- WORK INSTRUCTIONS -
Report all lines from the entries below in which "useState" appears.

-------- DATA

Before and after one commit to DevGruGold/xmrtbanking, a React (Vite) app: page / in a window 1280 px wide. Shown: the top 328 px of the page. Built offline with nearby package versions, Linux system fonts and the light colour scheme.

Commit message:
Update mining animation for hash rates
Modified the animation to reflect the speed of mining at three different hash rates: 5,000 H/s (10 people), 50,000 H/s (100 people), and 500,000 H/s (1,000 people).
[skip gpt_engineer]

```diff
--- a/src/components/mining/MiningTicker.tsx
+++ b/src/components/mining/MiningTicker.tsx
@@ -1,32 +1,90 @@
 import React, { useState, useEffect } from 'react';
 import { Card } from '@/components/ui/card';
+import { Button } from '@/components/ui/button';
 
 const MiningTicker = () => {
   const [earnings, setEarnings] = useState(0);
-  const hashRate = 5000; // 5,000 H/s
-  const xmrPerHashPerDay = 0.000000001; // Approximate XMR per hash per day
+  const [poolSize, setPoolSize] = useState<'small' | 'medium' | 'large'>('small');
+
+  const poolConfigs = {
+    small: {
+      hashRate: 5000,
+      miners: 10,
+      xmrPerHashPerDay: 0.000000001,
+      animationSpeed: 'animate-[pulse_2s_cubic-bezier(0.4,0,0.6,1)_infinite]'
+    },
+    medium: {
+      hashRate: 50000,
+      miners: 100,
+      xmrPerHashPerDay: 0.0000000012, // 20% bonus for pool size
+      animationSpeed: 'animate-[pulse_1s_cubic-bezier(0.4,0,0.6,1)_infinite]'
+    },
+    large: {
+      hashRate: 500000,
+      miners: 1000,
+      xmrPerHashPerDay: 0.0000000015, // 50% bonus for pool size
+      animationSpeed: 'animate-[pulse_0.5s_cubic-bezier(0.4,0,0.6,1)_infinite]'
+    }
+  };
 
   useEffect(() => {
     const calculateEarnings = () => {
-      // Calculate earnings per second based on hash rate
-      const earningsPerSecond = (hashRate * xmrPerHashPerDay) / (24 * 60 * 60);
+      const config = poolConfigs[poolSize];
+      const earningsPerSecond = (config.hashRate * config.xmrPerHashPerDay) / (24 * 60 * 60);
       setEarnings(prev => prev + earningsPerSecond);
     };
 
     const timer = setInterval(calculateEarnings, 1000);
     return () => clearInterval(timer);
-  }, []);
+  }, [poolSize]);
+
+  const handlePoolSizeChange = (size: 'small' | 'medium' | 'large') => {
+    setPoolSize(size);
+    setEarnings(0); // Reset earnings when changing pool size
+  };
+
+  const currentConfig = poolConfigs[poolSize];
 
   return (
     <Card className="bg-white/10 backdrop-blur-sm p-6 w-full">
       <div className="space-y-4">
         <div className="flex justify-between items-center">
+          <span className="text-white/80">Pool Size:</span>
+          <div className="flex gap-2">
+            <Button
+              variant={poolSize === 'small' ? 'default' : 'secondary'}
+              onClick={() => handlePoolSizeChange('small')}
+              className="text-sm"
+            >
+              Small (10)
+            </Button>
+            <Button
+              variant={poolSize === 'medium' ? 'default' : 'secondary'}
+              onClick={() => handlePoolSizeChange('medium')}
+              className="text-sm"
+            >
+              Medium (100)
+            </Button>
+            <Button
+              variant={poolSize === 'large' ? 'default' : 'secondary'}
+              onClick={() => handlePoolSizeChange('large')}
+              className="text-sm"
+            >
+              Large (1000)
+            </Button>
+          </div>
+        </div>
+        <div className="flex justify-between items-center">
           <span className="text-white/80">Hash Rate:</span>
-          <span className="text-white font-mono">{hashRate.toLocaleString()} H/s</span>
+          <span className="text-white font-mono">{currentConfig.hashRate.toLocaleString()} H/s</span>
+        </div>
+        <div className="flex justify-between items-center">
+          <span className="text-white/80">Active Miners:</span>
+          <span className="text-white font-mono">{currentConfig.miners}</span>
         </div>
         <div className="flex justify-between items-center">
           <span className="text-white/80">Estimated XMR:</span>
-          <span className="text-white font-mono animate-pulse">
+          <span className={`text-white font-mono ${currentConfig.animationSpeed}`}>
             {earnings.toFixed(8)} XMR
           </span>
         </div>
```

----------------
-------- DATA

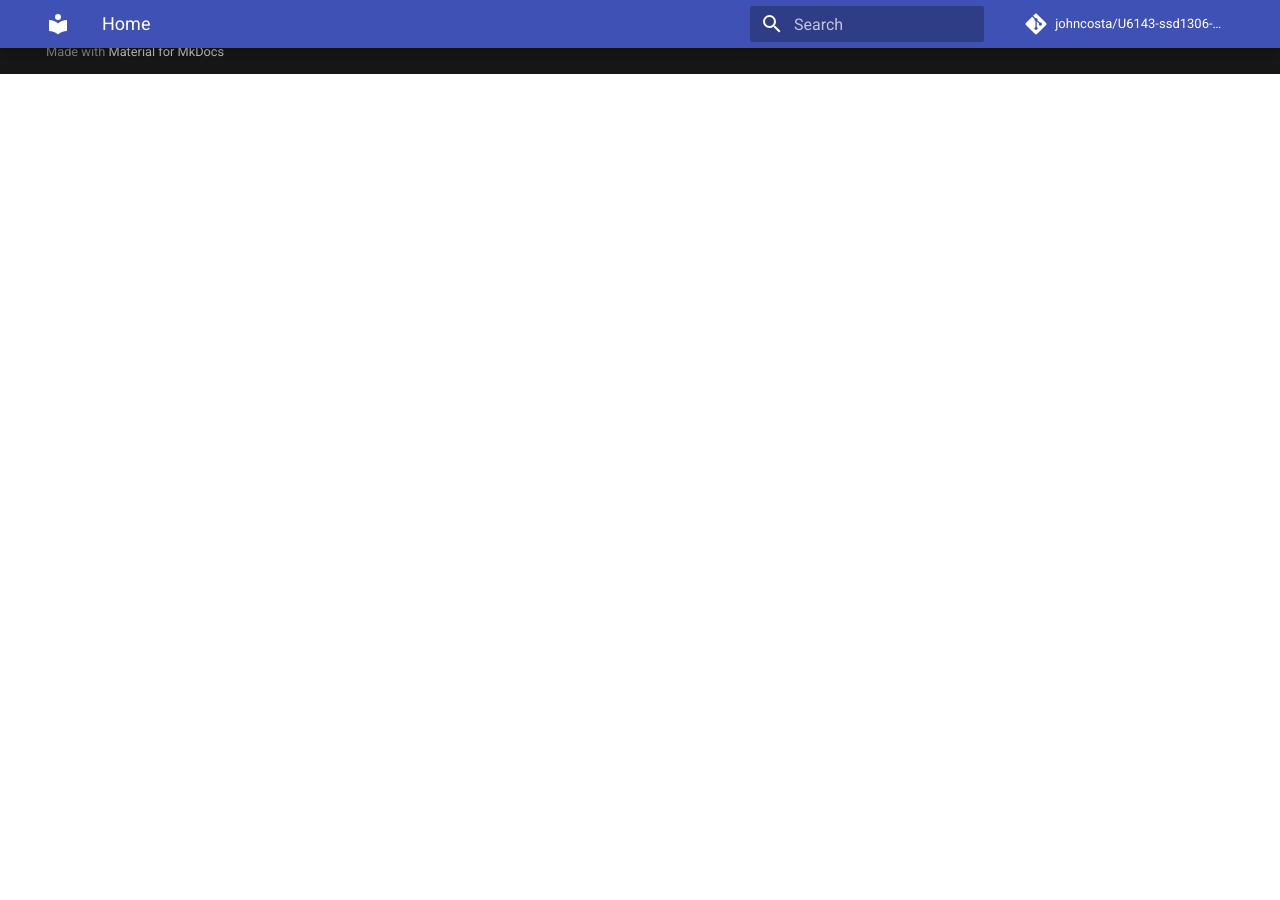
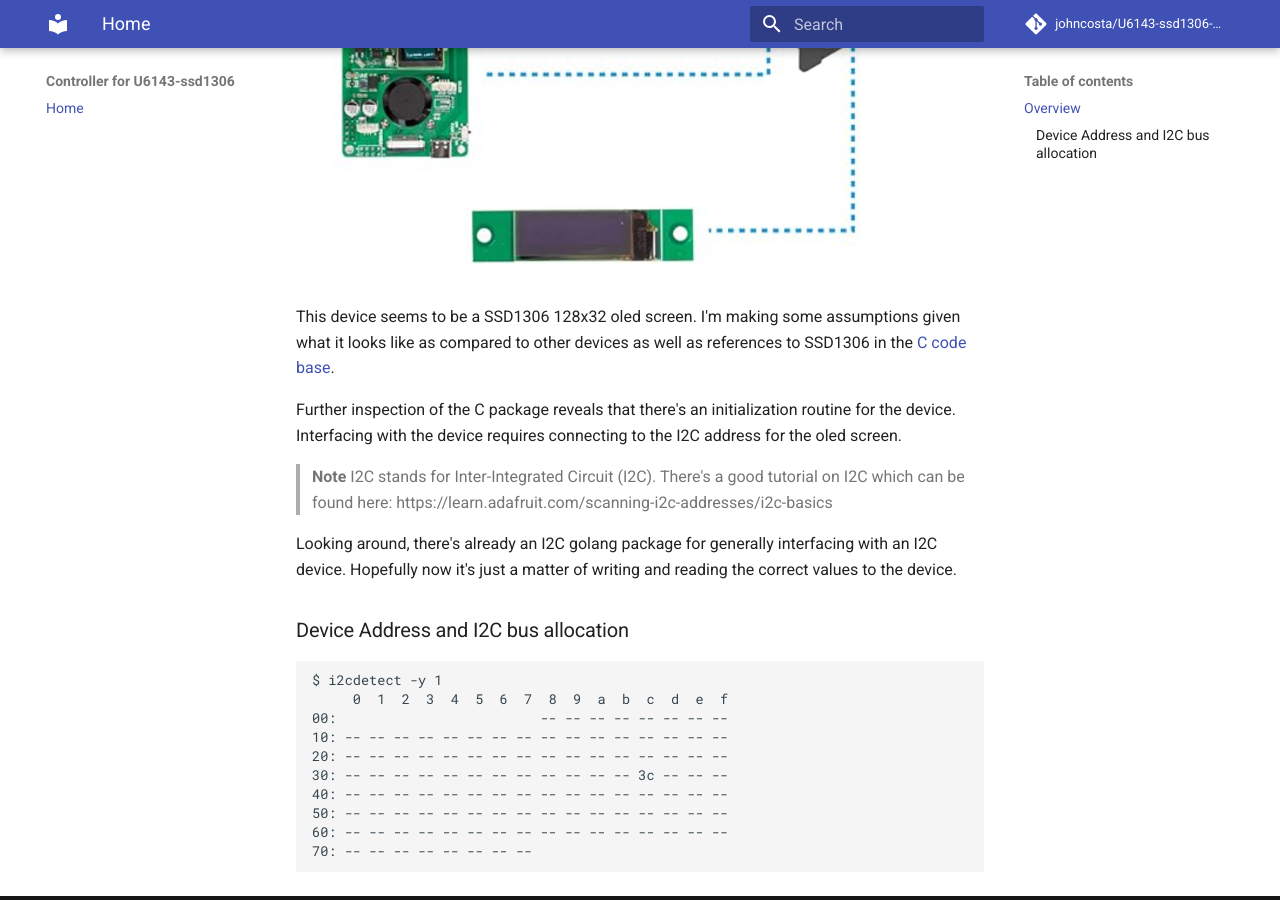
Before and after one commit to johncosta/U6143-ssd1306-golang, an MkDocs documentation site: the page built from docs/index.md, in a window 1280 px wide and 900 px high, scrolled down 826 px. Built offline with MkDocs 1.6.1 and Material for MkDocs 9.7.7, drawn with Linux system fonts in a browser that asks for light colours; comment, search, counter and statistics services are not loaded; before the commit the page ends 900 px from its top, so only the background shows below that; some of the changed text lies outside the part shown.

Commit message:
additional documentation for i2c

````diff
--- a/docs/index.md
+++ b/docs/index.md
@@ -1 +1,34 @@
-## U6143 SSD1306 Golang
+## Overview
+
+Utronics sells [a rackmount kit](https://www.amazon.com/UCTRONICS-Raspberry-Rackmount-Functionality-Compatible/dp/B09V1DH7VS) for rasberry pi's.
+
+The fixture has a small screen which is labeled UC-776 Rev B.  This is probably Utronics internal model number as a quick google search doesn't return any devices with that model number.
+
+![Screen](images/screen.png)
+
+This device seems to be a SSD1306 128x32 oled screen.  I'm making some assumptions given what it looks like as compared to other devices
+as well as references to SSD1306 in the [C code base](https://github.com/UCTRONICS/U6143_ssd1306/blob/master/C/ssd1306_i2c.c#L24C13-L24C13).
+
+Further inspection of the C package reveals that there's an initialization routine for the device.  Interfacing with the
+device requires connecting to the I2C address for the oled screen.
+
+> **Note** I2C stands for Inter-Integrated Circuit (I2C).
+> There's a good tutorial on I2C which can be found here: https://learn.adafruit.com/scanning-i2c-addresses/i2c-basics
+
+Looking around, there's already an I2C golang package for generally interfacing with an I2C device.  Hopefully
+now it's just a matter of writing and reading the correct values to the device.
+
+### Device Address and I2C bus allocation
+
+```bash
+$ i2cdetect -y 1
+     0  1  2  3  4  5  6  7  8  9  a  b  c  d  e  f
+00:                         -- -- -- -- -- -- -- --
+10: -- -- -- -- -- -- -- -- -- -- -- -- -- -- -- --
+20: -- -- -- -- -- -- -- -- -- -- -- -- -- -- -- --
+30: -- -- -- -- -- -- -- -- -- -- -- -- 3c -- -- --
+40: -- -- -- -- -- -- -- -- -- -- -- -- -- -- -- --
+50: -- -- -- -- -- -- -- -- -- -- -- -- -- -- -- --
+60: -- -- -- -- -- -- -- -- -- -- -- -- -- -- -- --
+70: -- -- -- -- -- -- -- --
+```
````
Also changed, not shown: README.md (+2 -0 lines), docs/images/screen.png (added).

----------------
-------- DATA

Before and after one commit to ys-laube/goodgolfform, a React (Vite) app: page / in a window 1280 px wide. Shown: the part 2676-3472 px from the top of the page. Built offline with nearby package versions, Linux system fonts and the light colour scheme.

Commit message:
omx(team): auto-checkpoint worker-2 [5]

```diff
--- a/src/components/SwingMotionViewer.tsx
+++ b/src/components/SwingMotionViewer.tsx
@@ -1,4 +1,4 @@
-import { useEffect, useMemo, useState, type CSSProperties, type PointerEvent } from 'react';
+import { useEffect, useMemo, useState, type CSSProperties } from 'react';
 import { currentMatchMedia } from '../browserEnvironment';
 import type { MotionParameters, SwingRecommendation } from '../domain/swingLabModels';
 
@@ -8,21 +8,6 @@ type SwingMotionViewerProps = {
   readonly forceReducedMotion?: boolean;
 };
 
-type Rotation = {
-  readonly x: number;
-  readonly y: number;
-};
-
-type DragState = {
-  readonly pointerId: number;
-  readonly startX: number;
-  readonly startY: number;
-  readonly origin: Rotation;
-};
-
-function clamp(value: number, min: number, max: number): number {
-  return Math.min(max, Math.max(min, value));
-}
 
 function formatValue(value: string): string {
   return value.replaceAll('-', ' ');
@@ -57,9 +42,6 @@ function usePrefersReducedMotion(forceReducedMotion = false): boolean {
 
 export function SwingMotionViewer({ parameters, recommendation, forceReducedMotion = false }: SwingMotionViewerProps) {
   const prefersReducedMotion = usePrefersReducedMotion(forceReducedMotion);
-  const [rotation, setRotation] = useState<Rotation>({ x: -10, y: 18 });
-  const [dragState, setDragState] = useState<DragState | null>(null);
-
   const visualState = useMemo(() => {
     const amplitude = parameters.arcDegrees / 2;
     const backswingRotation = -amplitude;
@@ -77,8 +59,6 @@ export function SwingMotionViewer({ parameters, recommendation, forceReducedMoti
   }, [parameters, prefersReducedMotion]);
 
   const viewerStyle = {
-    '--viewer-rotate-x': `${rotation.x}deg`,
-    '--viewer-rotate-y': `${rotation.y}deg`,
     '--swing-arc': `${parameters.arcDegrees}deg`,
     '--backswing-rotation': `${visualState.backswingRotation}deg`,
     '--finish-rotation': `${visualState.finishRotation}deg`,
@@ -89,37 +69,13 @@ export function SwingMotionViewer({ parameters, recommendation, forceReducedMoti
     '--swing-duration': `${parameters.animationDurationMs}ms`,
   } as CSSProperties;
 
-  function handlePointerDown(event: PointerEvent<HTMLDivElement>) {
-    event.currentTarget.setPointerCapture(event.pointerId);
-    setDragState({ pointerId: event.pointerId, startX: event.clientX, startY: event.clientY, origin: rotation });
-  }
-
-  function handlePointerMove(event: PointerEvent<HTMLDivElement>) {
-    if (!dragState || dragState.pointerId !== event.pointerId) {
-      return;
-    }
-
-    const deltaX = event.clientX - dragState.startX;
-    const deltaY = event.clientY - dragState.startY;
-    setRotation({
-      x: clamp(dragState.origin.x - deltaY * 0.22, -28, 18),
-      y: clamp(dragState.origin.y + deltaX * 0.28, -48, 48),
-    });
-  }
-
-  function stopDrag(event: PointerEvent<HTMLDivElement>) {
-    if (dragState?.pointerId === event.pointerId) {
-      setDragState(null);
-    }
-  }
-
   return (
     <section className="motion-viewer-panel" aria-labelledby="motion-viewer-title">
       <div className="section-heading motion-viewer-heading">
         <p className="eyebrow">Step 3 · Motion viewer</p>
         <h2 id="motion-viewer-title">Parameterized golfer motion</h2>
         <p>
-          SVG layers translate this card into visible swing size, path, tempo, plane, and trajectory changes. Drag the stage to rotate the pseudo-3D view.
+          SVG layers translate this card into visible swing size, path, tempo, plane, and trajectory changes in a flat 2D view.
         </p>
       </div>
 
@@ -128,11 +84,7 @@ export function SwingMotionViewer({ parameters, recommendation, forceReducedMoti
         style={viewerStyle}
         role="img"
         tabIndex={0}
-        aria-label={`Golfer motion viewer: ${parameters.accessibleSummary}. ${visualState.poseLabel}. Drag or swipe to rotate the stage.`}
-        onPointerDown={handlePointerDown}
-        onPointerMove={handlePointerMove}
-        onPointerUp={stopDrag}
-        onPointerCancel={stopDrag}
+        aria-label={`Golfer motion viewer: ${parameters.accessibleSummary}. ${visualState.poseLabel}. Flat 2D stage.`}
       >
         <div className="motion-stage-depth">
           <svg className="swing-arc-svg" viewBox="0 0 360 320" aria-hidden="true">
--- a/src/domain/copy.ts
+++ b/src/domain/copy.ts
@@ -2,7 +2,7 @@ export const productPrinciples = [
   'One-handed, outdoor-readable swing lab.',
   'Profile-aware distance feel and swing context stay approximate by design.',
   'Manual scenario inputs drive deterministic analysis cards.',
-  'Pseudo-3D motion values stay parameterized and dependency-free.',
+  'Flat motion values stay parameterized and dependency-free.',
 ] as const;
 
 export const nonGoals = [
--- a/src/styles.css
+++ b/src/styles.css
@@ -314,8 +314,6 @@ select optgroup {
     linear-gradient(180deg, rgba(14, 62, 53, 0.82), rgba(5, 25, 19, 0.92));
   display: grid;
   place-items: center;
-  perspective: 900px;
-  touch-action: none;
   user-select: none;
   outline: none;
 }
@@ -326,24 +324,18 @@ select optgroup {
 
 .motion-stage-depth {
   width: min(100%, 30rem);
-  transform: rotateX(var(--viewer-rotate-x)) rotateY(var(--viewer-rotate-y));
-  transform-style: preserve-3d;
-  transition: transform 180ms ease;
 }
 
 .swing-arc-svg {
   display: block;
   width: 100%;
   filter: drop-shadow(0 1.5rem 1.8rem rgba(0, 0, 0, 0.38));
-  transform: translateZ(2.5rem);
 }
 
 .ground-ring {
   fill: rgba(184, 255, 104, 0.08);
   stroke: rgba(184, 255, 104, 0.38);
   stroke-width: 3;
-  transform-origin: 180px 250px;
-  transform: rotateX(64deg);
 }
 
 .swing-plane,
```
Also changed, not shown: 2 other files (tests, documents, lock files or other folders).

----------------

- WRITTEN SOLUTION -
 import React, { useState, useEffect } from 'react';
   const [earnings, setEarnings] = useState(0);
+  const [poolSize, setPoolSize] = useState<'small' | 'medium' | 'large'>('small');
-import { useEffect, useMemo, useState, type CSSProperties, type PointerEvent } from 'react';
+import { useEffect, useMemo, useState, type CSSProperties } from 'react';
-  const [rotation, setRotation] = useState<Rotation>({ x: -10, y: 18 });
-  const [dragState, setDragState] = useState<DragState | null>(null);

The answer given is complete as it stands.